When I gave my personal seminary recommendations last week, I unwittingly left out RTS and Covenant. Here, then, are some expanded thoughts on seminaries. When it comes to American seminaries, Master's, RTS, Covenant, Westminster, and Southern all offer, to varying degrees, a Reformed education. RTS, Covenant, Westminster, and Master's are all much smaller than Southern. Why is this important? Because of resources. I think you could go to any of the four just mentioned and get a solid Reformed education, but you'll do so with a much smaller library, higher costs, and more limited campus experience. In addition, with RTS, Covenant, and Westminster, you'll be getting a distinctly Presbyterian education. You have to decide for yourself if that's going to prove helpful. Given that I want to be a Baptist, I thought it made sense to go to a Baptist school. That decision has proven wise, as I now know a bunch of godly and sharp young men who I will, Lord willing, stay connected with for many years to come. Think hard about both colleagues and mentors--who will mentor you? Who will you form friendships with? It's helpful to form your closest friendships and mentoring relationships with those who share your theological commitments. I can see the truth of this statement in my own life.
I guess I would wonder why, if you have a school that offers a generally Reformed perspective like Southern and that is Baptist, you would not go there, particularly when you'll also have cheap tuition, a great library, an extensive campus (nice gym, dorms, etc), and an excellent faculty. Southern's scholars are thinkers and churchmen. Men like Steve Wellum, Tom Schreiner, Al Mohler, Bruce Ware (full disclosure: my father-in-law), Russ Moore, Greg Wills, Tom Nettles, and others are heavy hitters in the evangelical world. These men and others compose the finest Baptist faculty around. Many have seen this. Influential Reformed churches like Bethlehem and Capitol Hill send droves of young men to Southern. There must be 30 or 40 former interns and staff members from CHBC (myself included). Now, do remember that Southern is Southern Baptist, and so that comes with certain traits that reformed previously non-SBC Northerners like myself have gotten used to with time. But if you possess some level of maturity and are able to learn from and worship with those who are not just like you theologically and culturally, then I think the education Southern offers is second to none. For its campus resources, its economic tuition, and its excellent faculty, I recommend it to anyone, and can only pass along that my education has been, with a few exceptions, quite good.

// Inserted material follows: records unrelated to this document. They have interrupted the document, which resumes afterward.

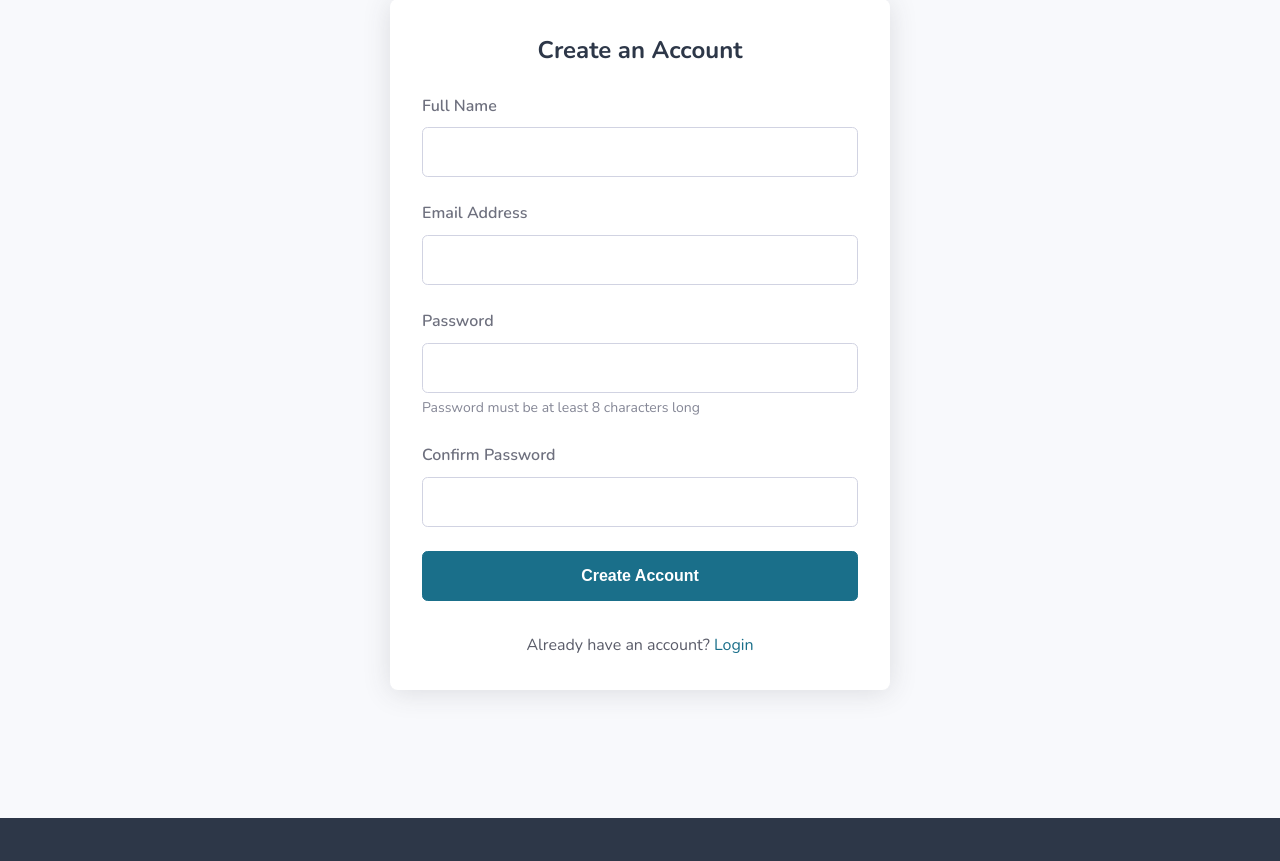
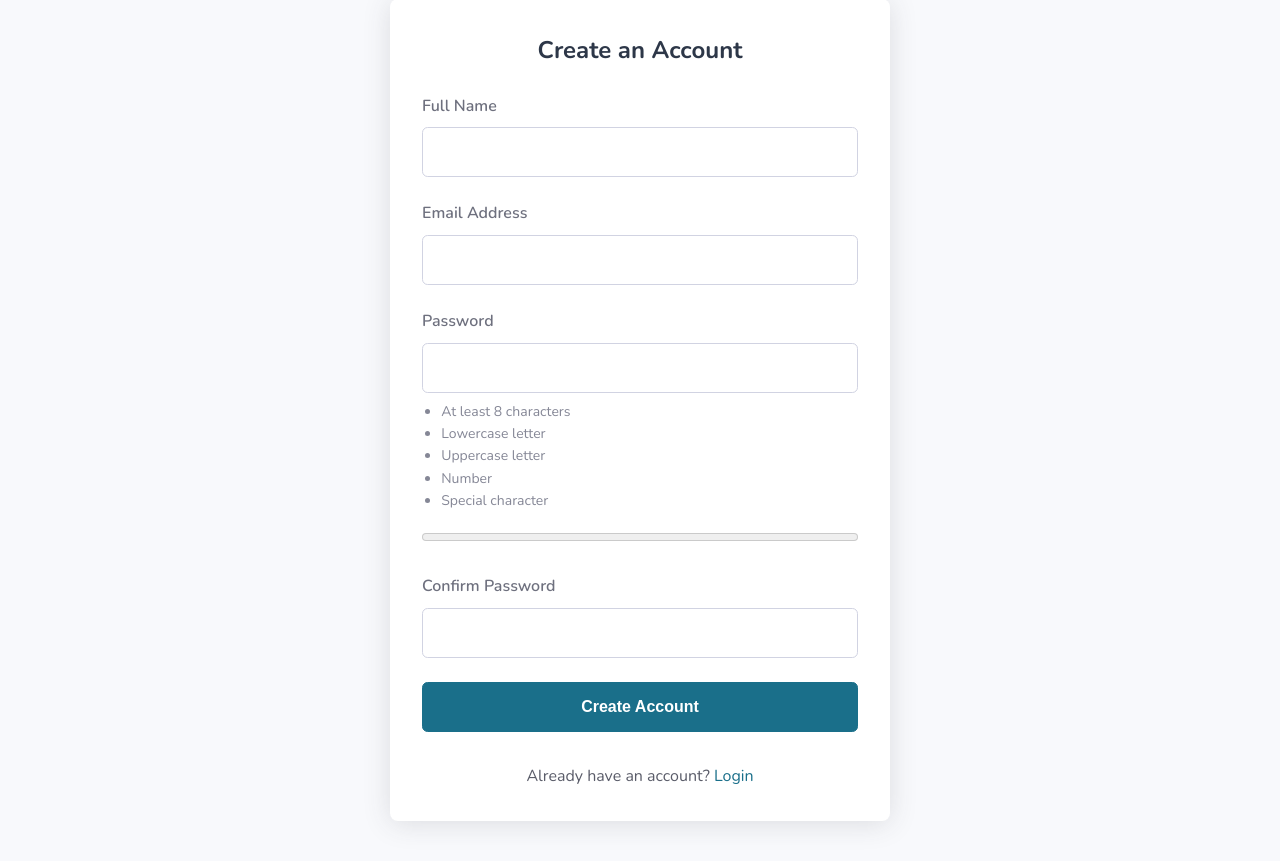
Before and after one commit to Ibr4hiMM/pharmaxpress, a Flask app: page /signup in a window 1280 px wide. Shown: the part 143-1004 px from the top of the page. Run offline with Flask 3, Linux system fonts and the light colour scheme.

Commit message:
Add files via upload

```diff
--- a/templates/signup.html
+++ b/templates/signup.html
@@ -21,8 +21,34 @@
 
                 <div class="form-group">
                     <label for="password" class="form-label">Password</label>
-                    <input type="password" id="password" name="password" class="form-control" required>
-                    <small class="form-text">Password must be at least 8 characters long</small>
+                    <input
+                            id="password"
+                            name="password"
+                            type="password"
+                            class="form-control"
+                            minlength="8"
+                            required
+                            aria-describedby="pwd-requirements"
+                    >
+                    <div id="pwd-requirements" class="form-text">
+                        <ul style="margin: .5rem 0; padding-left:1.2rem;">
+                            <li id="pw-len">At least 8 characters</li>
+                            <li id="pw-lower">Lowercase letter</li>
+                            <li id="pw-upper">Uppercase letter</li>
+                            <li id="pw-digit">Number</li>
+                            <li id="pw-special">Special character</li>
+                        </ul>
+                    </div>
+
+                    <!-- strength meter -->
+                    <meter
+                            id="pwd-strength-meter"
+                            min="0" max="5" low="2" high="4" optimum="5"
+                            title="Password strength"
+                            style="width:100%; height:1rem; margin-top:.5rem;"
+                    ></meter>
+
+                    <p id="password-error" aria-live="polite" class="form-error"></p>
                 </div>
 
                 <!-- New Password Confirmation Field -->
```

I would not personally recommend Trinity or Gordon-Conwell due to theological shifts among their faculty members (i.e., egalitarianism).
On linking to this blog
Paul, you and anyone else who wants to link to this blog are completely welcome to. No need to ask my permission. Link away, and if you like what you see, tell someone about this humble little blog. It's a ton of fun to get comments from guys like you and to try and think through different issues relevant to Christianity and culture. Thanks to all who make writing on this blog such a fun experience. I do appreciate all who read this. Hope these words were helpful to you, Paul, and others who may be considering Southern and other seminaries.